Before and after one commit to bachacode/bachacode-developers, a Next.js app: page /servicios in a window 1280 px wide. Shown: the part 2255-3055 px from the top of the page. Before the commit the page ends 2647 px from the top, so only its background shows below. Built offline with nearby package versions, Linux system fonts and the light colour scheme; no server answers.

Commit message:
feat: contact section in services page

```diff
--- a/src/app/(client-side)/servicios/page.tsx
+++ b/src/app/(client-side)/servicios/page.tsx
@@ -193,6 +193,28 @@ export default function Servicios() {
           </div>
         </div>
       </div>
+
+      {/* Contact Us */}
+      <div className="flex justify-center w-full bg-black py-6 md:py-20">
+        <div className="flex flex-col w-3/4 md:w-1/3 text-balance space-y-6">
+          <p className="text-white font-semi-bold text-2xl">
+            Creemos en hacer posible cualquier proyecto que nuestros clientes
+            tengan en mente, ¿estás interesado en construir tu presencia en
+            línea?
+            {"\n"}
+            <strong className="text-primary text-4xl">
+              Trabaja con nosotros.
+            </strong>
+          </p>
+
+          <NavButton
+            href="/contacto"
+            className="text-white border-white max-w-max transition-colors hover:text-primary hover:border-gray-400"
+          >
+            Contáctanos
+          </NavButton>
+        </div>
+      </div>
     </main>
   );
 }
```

..........

> [Brief]: Your job is to reproduce the listing exactly.

> [Output below]:
Before and after one commit to bachacode/bachacode-developers, a Next.js app: page /servicios in a window 1280 px wide. Shown: the part 2255-3055 px from the top of the page. Before the commit the page ends 2647 px from the top, so only its background shows below. Built offline with nearby package versions, Linux system fonts and the light colour scheme; no server answers.

Commit message:
feat: contact section in services page

```diff
--- a/src/app/(client-side)/servicios/page.tsx
+++ b/src/app/(client-side)/servicios/page.tsx
@@ -193,6 +193,28 @@ export default function Servicios() {
           </div>
         </div>
       </div>
+
+      {/* Contact Us */}
+      <div className="flex justify-center w-full bg-black py-6 md:py-20">
+        <div className="flex flex-col w-3/4 md:w-1/3 text-balance space-y-6">
+          <p className="text-white font-semi-bold text-2xl">
+            Creemos en hacer posible cualquier proyecto que nuestros clientes
+            tengan en mente, ¿estás interesado en construir tu presencia en
+            línea?
+            {"\n"}
+            <strong className="text-primary text-4xl">
+              Trabaja con nosotros.
+            </strong>
+          </p>
+
+          <NavButton
+            href="/contacto"
+            className="text-white border-white max-w-max transition-colors hover:text-primary hover:border-gray-400"
+          >
+            Contáctanos
+          </NavButton>
+        </div>
+      </div>
     </main>
   );
 }
```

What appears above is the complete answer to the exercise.